We live in a secular age. Charles Taylor, in his massive book which bears the above title, poses the question, “How is it that 500 years ago it was almost impossible not to believe in God, but now it almost impossible to believe in God?” In the older world and earlier Christendom, it was taken for granted that human flourishing – that is, our highest good – was completely predicated upon a divine transcendent, something outside of ourselves and infinitely or ineffably above ourselves.
For Jews, that was Yahweh; for Christians that was Yahweh in the Messiah. Even for the pre-Christian philosopher, Plato, the transcendent was crucial to his whole metaphysic for particular iterations of transcendent forms.
Today, however, we are faced with a view of man that admits of no final goals beyond human flourishing. In today’s secular world, any reference beyond ourselves is officially proscribed as essential to our common experience. Taylor explores three kinds of “secular,” in our culture.
Secularized public spaces.
This means that the welcome mat for religious ideas and expression is withdrawn, excluding them from public debate. This is most readily seen in the prohibition of Nativity scenes on courthouse property during Advent, but it extends deeper. For the secular mind, now imposed upon the culture, all religious thought and expression are relegated to private spaces. The effect is to make them irrelevant in public discourse. All appeals to public morality and public policy fail if they are religiously grounded. If all religion is merely private, then no one is bothered if you say “Jesus is Lord,” so long as we all agree that he is only Lord of some private space in your life. We are no longer welcome to affirm that “Jesus is Lord” in the way early Christians provoked Caesar to throw them to the lions, that is by asserting that Christ’s claims on all life are comprehensive.
The second kind of secularism is the decline in belief and practices in families and children. Increasingly, we are untethered from traditional religious affiliations and from the practices of piety that are associated with and reinforced by them. This can be tracked by declining church attendance, and in the personal religious habits of our students. By today’s statistics 75% of Christian young people express their disinterest in faith by dropping out of it altogether in their college years. It is no longer relevant to them.
Taylor suggests that the third kind of secularism is new. For the first time in history, Western culture has undergone a change in what it sees as conditions for belief, the exclusion of the transcendent as a necessary condition for human flourishing. He calls this the “immanent frame,” by which he means that the privatization of belief is so thorough-going that, as a people, we no longer look for meaning outside of the framework of our empirical experience.
The older Christian belief has been rendered irrelevant and completely privatized. The thorough-going secular spirit is no longer limited to philosophers, artists, and cultural elites. It is the coin of the realm and everyone trusts the currency. It has saturated the culture in literature, movies, politics, and especially science.
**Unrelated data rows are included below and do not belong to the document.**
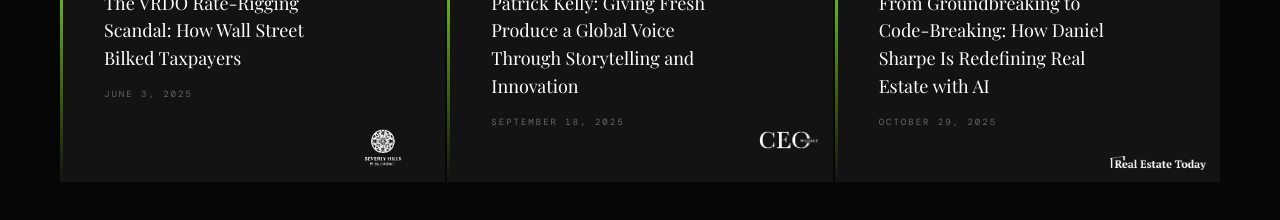
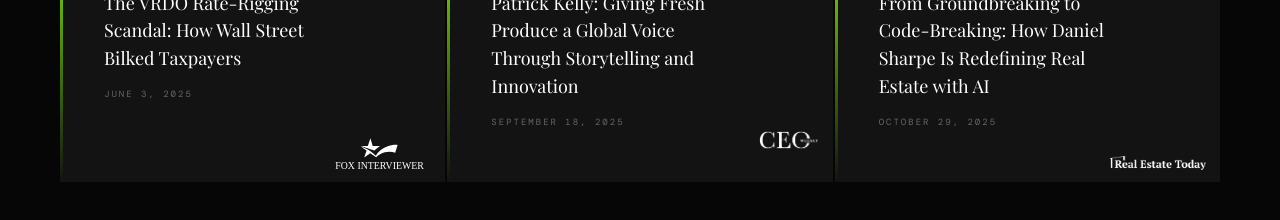
Before and after one commit to AdamSal2030/digital-networking-agency, a Next.js app: page / in a window 1280 px wide. Shown: the part 9380-9600 px from the top of the page. Built offline with nearby package versions, Linux system fonts and the light colour scheme; a web font is replaced by a local one.

Commit message:
Update sections.tsx

```diff
--- a/src/components/landing/sections.tsx
+++ b/src/components/landing/sections.tsx
@@ -332,7 +332,7 @@ export function ProofSection() {
           <div className="ph">The VRDO Rate-Rigging Scandal: How Wall Street Bilked Taxpayers</div>
           <div className="pm">June 3, 2025</div>
           <img
-            src="/beverly-removebg-preview.png"
+            src="/fox-scg-logo.svg"
             alt="Fox Interviewer"
             className="pc-outlet-logo pc-outlet-logo--white"
           />
```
It is now assumed as much as a divine transcendent was once assumed, which explains why religious belief is nearly impossible. This is a functional atheism in which students no longer look outside themselves for a reference point of meaning. Faith no longer has any contact with reason.
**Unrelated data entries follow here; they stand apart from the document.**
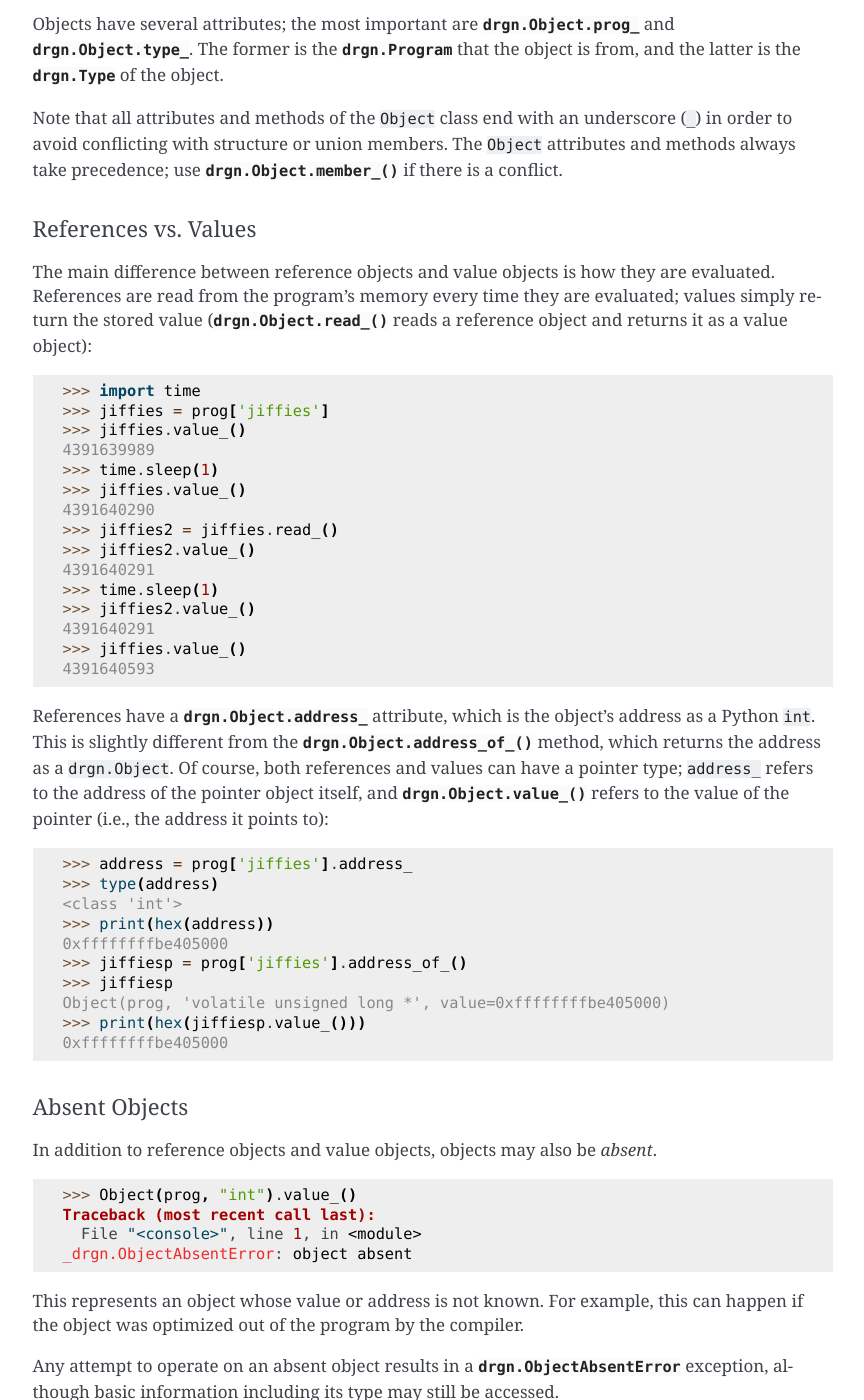
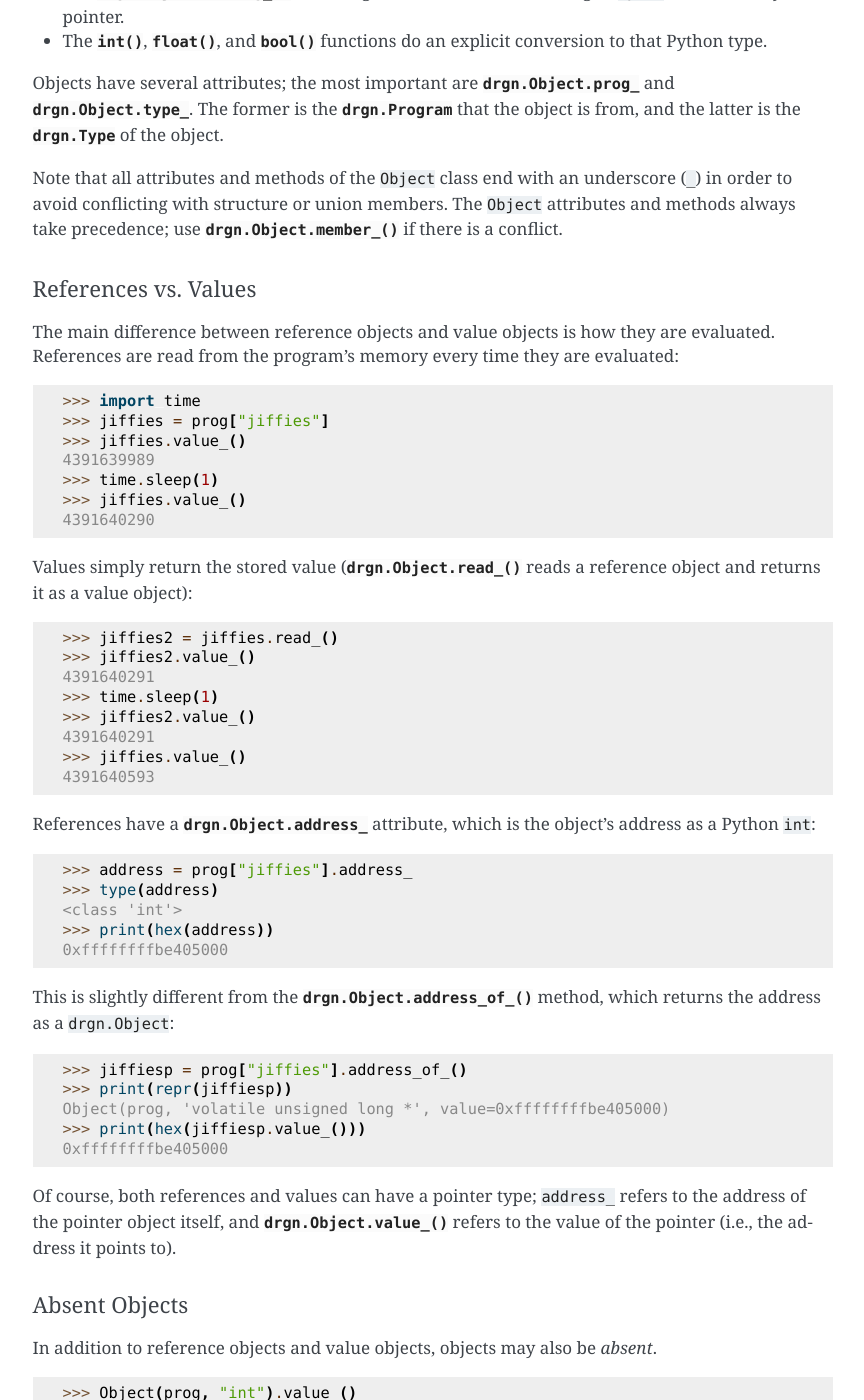
Before and after one commit to osandov/drgn, a Sphinx documentation site: the page built from docs/user_guide.rst, in a window 1280 px wide and 1400 px high, scrolled down 2482 px. Shown: the whole window, without its empty margins (310-1174 px from the left). Built offline with Sphinx 7.4.7, drawn with Linux system fonts in a browser that asks for light colours; pages that are not in the unit, such as notebooks, are missing from menus; some of the changed text lies outside the part shown.

Commit message:
docs: update User Guide
Tweak style, split up some examples for clarification, and a couple more
small updates.

Signed-off-by: Omar Sandoval <osandov@osandov.com>

```diff
--- a/README.rst
+++ b/README.rst
@@ -255,14 +255,14 @@ You can use various predefined helpers:
     [b'findmnt', b'-p']
 
 You can get stack traces with ``stack_trace()`` and access parameters or local
-variables with ``trace['name']``:
+variables with ``trace["name"]``:
 
 .. code-block:: pycon
 
     >>> trace = stack_trace(task)
     >>> trace[5]
     #5 at 0xffffffff8a5a32d0 (do_sys_poll+0x400/0x578) in do_poll at ./fs/select.c:961:8 (inlined)
-    >>> poll_list = trace[5]['list']
+    >>> poll_list = trace[5]["list"]
     >>> file = fget(task, poll_list.entries[0].fd)
     >>> d_path(file.f_path.address_of_())
     b'/proc/115/mountinfo'
--- a/docs/user_guide.rst
+++ b/docs/user_guide.rst
@@ -26,10 +26,14 @@ the only ``Program`` you will need.
 A ``Program`` is used to look up type definitions, access variables, and read
 arbitrary memory::
 
-    >>> prog.type('unsigned long')
-    prog.int_type(name='unsigned long', size=8, is_signed=False)
-    >>> prog['jiffies']
-    Object(prog, 'volatile unsigned long', address=0xffffffffbe405000)
+
+    >>> prog.type("struct list_head")
+    struct list_head {
+            struct list_head *next;
+            struct list_head *prev;
+    }
+    >>> prog["jiffies"]
+    (volatile unsigned long)4416739513
     >>> prog.read(0xffffffffbe411e10, 16)
     b'swapper/0\x00\x00\x00\x00\x00\x00\x00'
 
@@ -40,7 +44,7 @@ memory from the program's address space. The :meth:`[]
 <drgn.Program.__getitem__>` operator looks up a variable, constant, or
 function::
 
-    >>> prog['jiffies'] == prog.variable('jiffies')
+    >>> prog["jiffies"] == prog.variable("jiffies")
     True
 
 It is usually more convenient to use the ``[]`` operator rather than the
@@ -67,11 +71,11 @@ members can be accessed with the dot (``.``) operator, arrays can be
 subscripted with ``[]``, arithmetic can be performed, and objects can be
 compared::
 
-    >>> print(prog['init_task'].comm[0])
+    >>> print(prog["init_task"].comm[0])
     (char)115
-    >>> print(repr(prog['init_task'].nsproxy.mnt_ns.mounts + 1))
+    >>> print(repr(prog["init_task"].nsproxy.mnt_ns.mounts + 1))
     Object(prog, 'unsigned int', value=34)
-    >>> prog['init_task'].nsproxy.mnt_ns.pending_mounts > 0
+    >>> prog["init_task"].nsproxy.mnt_ns.pending_mounts > 0
     False
 
 Python doesn't have all of the operators that C or C++ do, so some
@@ -111,16 +115,19 @@ References vs. Values
 
 The main difference between reference objects and value objects is how they are
 evaluated. References are read from the program's memory every time they are
-evaluated; values simply return the stored value (:meth:`drgn.Object.read_()`
-reads a reference object and returns it as a value object)::
+evaluated::
 
     >>> import time
-    >>> jiffies = prog['jiffies']
+    >>> jiffies = prog["jiffies"]
     >>> jiffies.value_()
     4391639989
     >>> time.sleep(1)
     >>> jiffies.value_()
     4391640290
+
+Values simply return the stored value (:meth:`drgn.Object.read_()` reads a
+reference object and returns it as a value object)::
+
     >>> jiffies2 = jiffies.read_()
     >>> jiffies2.value_()
     4391640291
@@ -131,23 +138,27 @@ reads a reference object and returns it as a value object)::
     4391640593
 
 References have a :attr:`drgn.Object.address_` attribute, which is the object's
-address as a Python ``int``. This is slightly different from the
-:meth:`drgn.Object.address_of_()` method, which returns the address as a
-``drgn.Object``. Of course, both references and values can have a pointer type;
-``address_`` refers to the address of the pointer object itself, and
-:meth:`drgn.Object.value_()` refers to the value of the pointer (i.e., the
-address it points to)::
+address as a Python ``int``::
 
-    >>> address = prog['jiffies'].address_
+    >>> address = prog["jiffies"].address_
     >>> type(address)
     <class 'int'>
     >>> print(hex(address))
     0xffffffffbe405000
-    >>> jiffiesp = prog['jiffies'].address_of_()
-    >>> jiffiesp
+
+This is slightly different from the :meth:`drgn.Object.address_of_()` method,
+which returns the address as a ``drgn.Object``::
+
+    >>> jiffiesp = prog["jiffies"].address_of_()
+    >>> print(repr(jiffiesp))
     Object(prog, 'volatile unsigned long *', value=0xffffffffbe405000)
     >>> print(hex(jiffiesp.value_()))
     0xffffffffbe405000
+
+Of course, both references and values can have a pointer type;
+``address_`` refers to the address of the pointer object itself, and
+:meth:`drgn.Object.value_()` refers to the value of the pointer (i.e., the
+address it points to).
 
 .. _absent-objects:
 
@@ -313,7 +333,7 @@ drgn automatically obtains type definitions from the program. Types are
 represented by the :class:`drgn.Type` class and created by various factory
 functions like :meth:`drgn.Program.int_type()`::
 
-    >>> prog.type('int')
+    >>> prog.type("int")
     prog.int_type(name='int', size=4, is_signed=True)
 
 You won't usually need to work with types directly, but see
@@ -388,7 +408,7 @@ along with any arguments:
 
     pid = int(sys.argv[1])
     uid = find_task(pid).cred.uid.val.value_()
-    print(f'PID {pid} is being run by UID {uid}')
+    print(f"PID {pid} is being run by UID {uid}")
     $ sudo drgn script.py 601
     PID 601 is being run by UID 1000
 
@@ -398,8 +418,8 @@ It's even possible to run drgn scripts directly with the proper `shebang
     $ cat script2.py
     #!/usr/bin/env drgn
 
-    mounts = prog['init_task'].nsproxy.mnt_ns.mounts.value_()
-    print(f'You have {mounts} filesystems mounted')
+    mounts = prog["init_task"].nsproxy.mnt_ns.mounts.value_()
+    print(f"You have {mounts} filesystems mounted")
     $ sudo ./script2.py
     You have 36 filesystems mounted
 
@@ -422,18 +442,18 @@ The default behavior of the Python `REPL
 print the output of :func:`repr()`. For :class:`drgn.Object` and
 :class:`drgn.Type`, this is a raw representation::
 
-    >>> print(repr(prog['jiffies']))
+    >>> print(repr(prog["jiffies"]))
     Object(prog, 'volatile unsigned long', address=0xffffffffbe405000)
-    >>> print(repr(prog.type('atomic_t')))
+    >>> print(repr(prog.type("atomic_t")))
     prog.typedef_type(name='atomic_t', type=prog.struct_type(tag=None, size=4, members=(TypeMember(prog.type('int'), name='counter', bit_offset=0),)))
 
 The standard :func:`print()` function uses the output of :func:`str()`. For
 drgn objects and types, this is a representation in programming language
 syntax::
 
-    >>> print(prog['jiffies'])
+    >>> print(prog["jiffies"])
     (volatile unsigned long)4395387628
-    >>> print(prog.type('atomic_t'))
+    >>> print(prog.type("atomic_t"))
     typedef struct {
             int counter;
     } atomic_t
```
Also changed, not shown: other parts of README.rst (+7 -7 lines), other parts of docs/user_guide.rst (+21 -11 lines).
The results of this change are challenging. First, students have little sense of religious authority. What is left of organized faith caters so profoundly to the individual, that it reinforces the secular claim that religion is intensely and only personal. No wonder that religious activity is consumer driven.
Second, students have a growing sense of equality of opinion on most matters. There is a tendency to flatten out the differences between teacher and student. Truth is held to be a matter of opinion with a relative and situational quality about it, rendering one opinion equally valid as another.
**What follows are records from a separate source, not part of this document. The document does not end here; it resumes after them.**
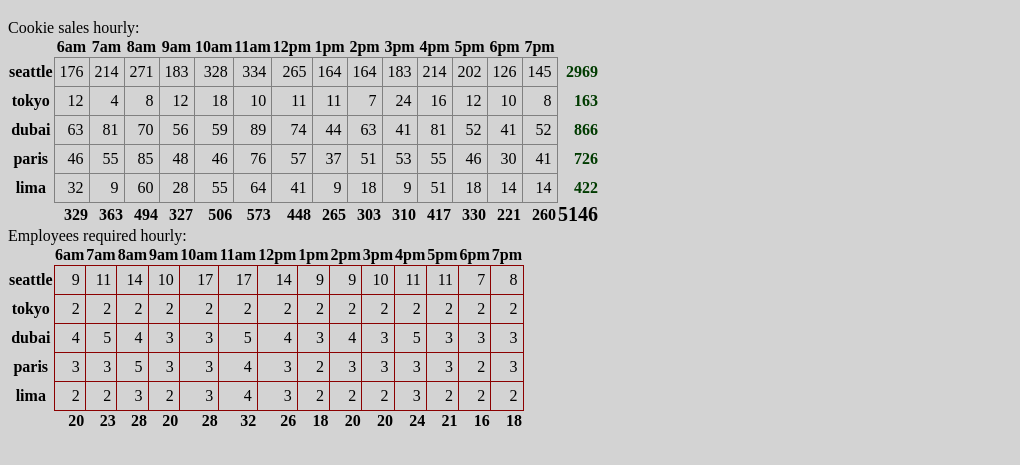
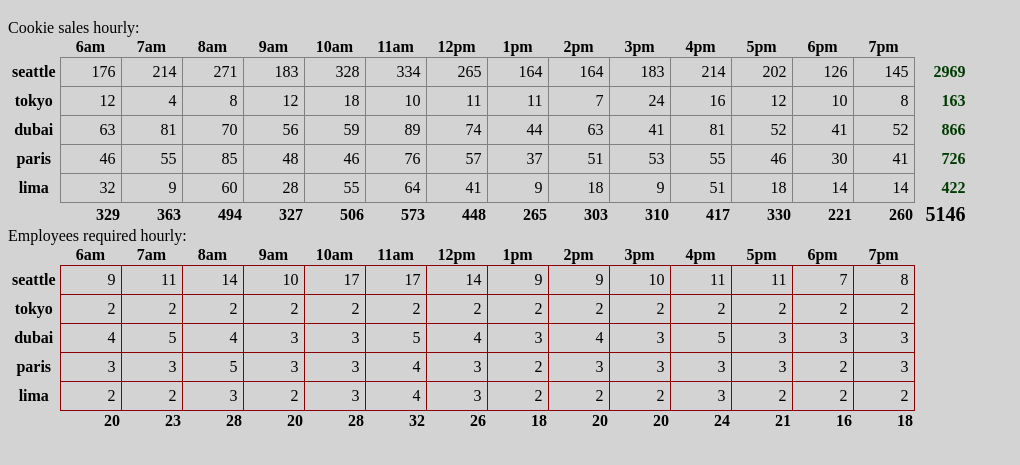
Before and after one commit to skrambelled/cookie-stand, a plain HTML site: page sales.html in a window 1280 px wide. Shown: the part 61-526 px from the top of the page, without its empty margins (0-1020 px from the left). Drawn offline with Linux system fonts and the light colour scheme.

Commit message:
made the cells in each table constant 50px width

```diff
--- a/css/style.css
+++ b/css/style.css
@@ -26,6 +26,10 @@
   font-size: 20px;
 }
 
+td {
+  width: 50px;
+}
+
 tfoot > tr {
   font-weight: bold;
 }
```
Third, students have a low concept of the place of the Scriptures in the life of believers beyond personal devotional practices. If there is no meaningful transcendent, the Scripture itself no longer occupies the authoritative space it was once acknowledged to have.
Classical, Christian education cuts powerfully against this secular grain. It presupposes that our highest good is to glorify God and enjoy him forever. It holds a high view of the Scriptures which give us the rule by which we can love and obey him. For classical, Christian education, faith is not a private matter; it is a central presupposition that makes learning about God’s world possible and intelligible.